Includes:Grumpy Old Men (1993), MPAA Rating: PG-13 Grumpier Old Men (1995), MPAA Rating: PG-13 Grumpy Old Men This cheerful holiday comedy, a surprise box office smash, featured a generous dollop of raunchy, crude humor and was greatly elevated by the presence of masterful performers in the lead roles. Jack Lemmon is John Gustafson, an ice-fishing Minnesota native who has been feuding with his neighbor and former best friend Max Goldman (Walter Matthau) for decades. The battle of wills between John and Max is characterized by crude name calling and harmless practical jokes. Max is unaware that John is having serious problems, chiefly that his daughter Melanie (Daryl Hannah) is experiencing marital woes and that his house is about to be confiscated by an officious IRS agent (Buck Henry). When it seems that John and Max may finally put aside their childish rivalry, however, sexy new neighbor Ariel (Ann-Margret) arrives and dates both men, pitting them against each other more fiercely than ever before. Despite their mutual loathing, the death of a friend, John's problems, and a budding romance between Max's son Jacob (Kevin Pollak) and Melanie may force the two old friends to reconcile. ~ Karl Williams, All Movie Guide Grumpier Old Men In this sequel to the surprise hit Grumpy Old Men, life goes on much as it usually does in Wabasha County, Minnesota, with the only notable differences being that John Gustafson (Jack Lemmon) and Max Goldman (Walter Matthau) are getting along all right (or at least to the extent that they're capable of getting along with each other), and that John's marriage to free-spirited Ariel (Ann-Margret) is working out quite nicely.
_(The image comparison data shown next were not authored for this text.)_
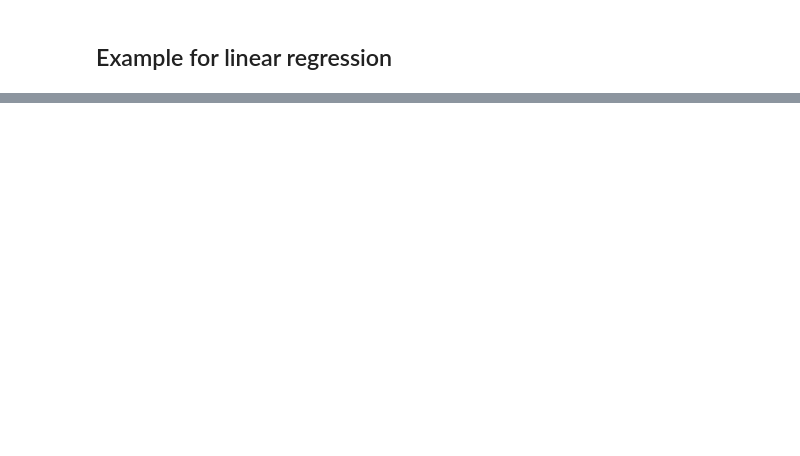
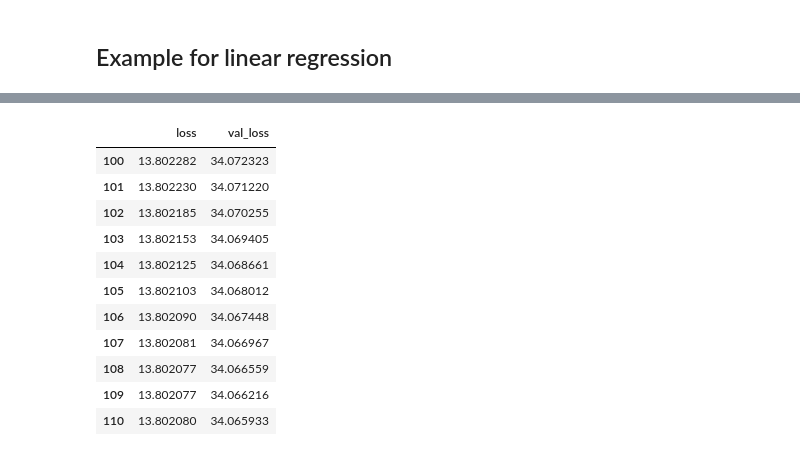
Before and after one commit to yshirai999/Erdos-project, a Jupyter notebook: Dataset.ipynb, the cells around one changed output, grey strips where cells are left out. Saved outputs shown, nothing was run; the diff lists cells and outputs as text; code cells hidden in the pictures; blank space fills up the shorter version.

```diff
--- a/Dataset.ipynb
+++ b/Dataset.ipynb
@@ -86,0 +111,21 @@ np.float64(4.795295140884627)
+# %%
+early_stopping_cb = tf.keras.callbacks.EarlyStopping(patience=10,
+                                                  min_delta=0.01,
+                                                  restore_best_weights=True)
+run = model.fit(X_train['SPY'], y_train['SPY'], epochs=400,
+                validation_data=(X_valid['SPY'], y_valid['SPY']),
+                callbacks=[early_stopping_cb], verbose=0)
+pd.DataFrame(run.history).iloc[-11:]
+# %% [output]
+|  | loss | val_loss |
+| 100 | 13.802282 | 34.072323 |
+| 101 | 13.802230 | 34.071220 |
+| 102 | 13.802185 | 34.070255 |
+| 103 | 13.802153 | 34.069405 |
+| 104 | 13.802125 | 34.068661 |
+| 105 | 13.802103 | 34.068012 |
+| 106 | 13.802090 | 34.067448 |
+| 107 | 13.802081 | 34.066967 |
+| 108 | 13.802077 | 34.066559 |
+| 109 | 13.802077 | 34.066216 |
+| 110 | 13.802080 | 34.065933 |
```
Also changed, not shown: parts of 11 cells of this notebook, 1 other file.
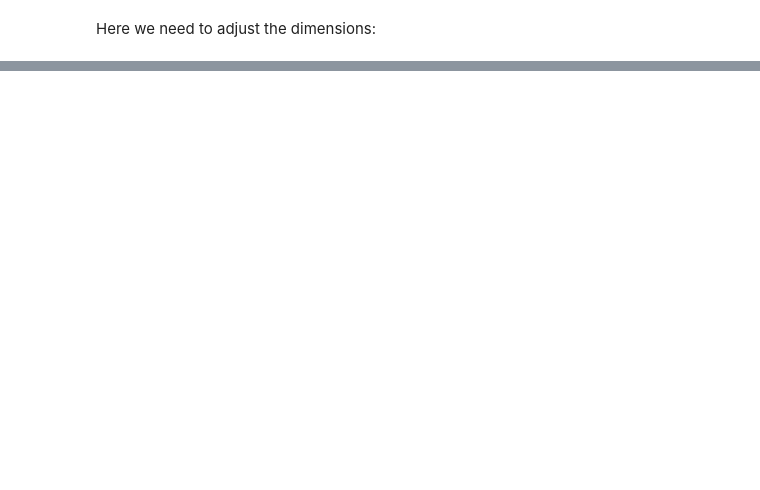
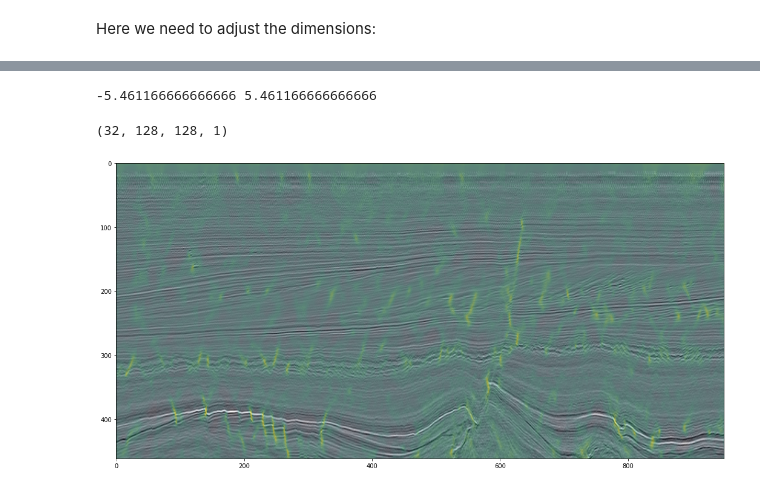
Before and after one commit to thilowrona/sml, a Jupyter notebook: Probabilistic_Unet_with_synthetic_faults_and_real_data.ipynb, the cells around one changed output, grey strips where cells are left out. Cells and saved outputs as stored; diff of their text form; code cells hidden in the pictures; blank space fills up the shorter version.

```diff
--- a/Probabilistic_Unet_with_synthetic_faults_and_real_data.ipynb
+++ b/Probabilistic_Unet_with_synthetic_faults_and_real_data.ipynb
@@ -303,7 +331,12 @@ with open(filename, 'rb') as segy:
         xline_start  = segy_reader.xline_numbers()[0]
         data[inline_num-inline_start,:,xline_num-xline_start] = segy_reader.trace_samples(trace_index)
 
-data = (data-np.min(data))/(np.max(data)-np.min(data))
+#data = (data-np.min(data))/(np.max(data)-np.min(data))
+# %%
+data = data/6000
+print(np.min(data), np.max(data))
+# %% [output]
+-5.461166666666666 5.461166666666666
 # %%
 def tile(data, wsize, dt, dx):
 
@@ -355,8 +388,8 @@ def merge(data_patch, t_max, x_max, wsize, dt, dx):
     return data_new/count
 
 
-dt = 64
-dx = 64
+dt = 32
+dx = 32
 
 size = 128
 
@@ -406,0 +410,11 @@ plt.show()
+# %%
+data_tiles.shape
+# %% [output]
+(32, 128, 128, 1)
+# %%
+plt.figure(figsize=(18,18))
+plt.imshow(data[200,:,:], cmap='Greys')
+plt.imshow(result, cmap='viridis_alpha')
+plt.show()
+# %% [output]
+[figure, added]
```
Also changed, not shown: parts of 8 cells of this notebook.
John and Max's great obsession in life remains fishing, and both are vying to reel in "Catfish Hunter," a trophy fish that local anglers have been trying to catch for ages. However, Max is outraged when Maria Ragetti (Sophia Loren) and her mother Francesca (Ann Morgan Guilbert) arrive in town and take over the local bait and tackle shop, only to announce that they're going to close it down and open an Italian restaurant in its place. Max goes to remarkable lengths to foil Maria's plans, but John thinks that his friend needs a wife, and that Max and Maria might make a good match. Grandpa Gustafson (Burgess Meredith) seems to think he'd be a good mate for Francesca, but then again he's not known for being very fussy about women. John's daughter Melanie (Daryl Hannah) and Max's son Jacob (Kevin Pollak) are trying to work out their own plans to get married, and they might just make it to the altar if John and Max can stop interfering. Grumpier Old Men proved to be the last role for veteran actor Burgess Meredith, who died two years after it was released. ~ Mark Deming, All Movie Guide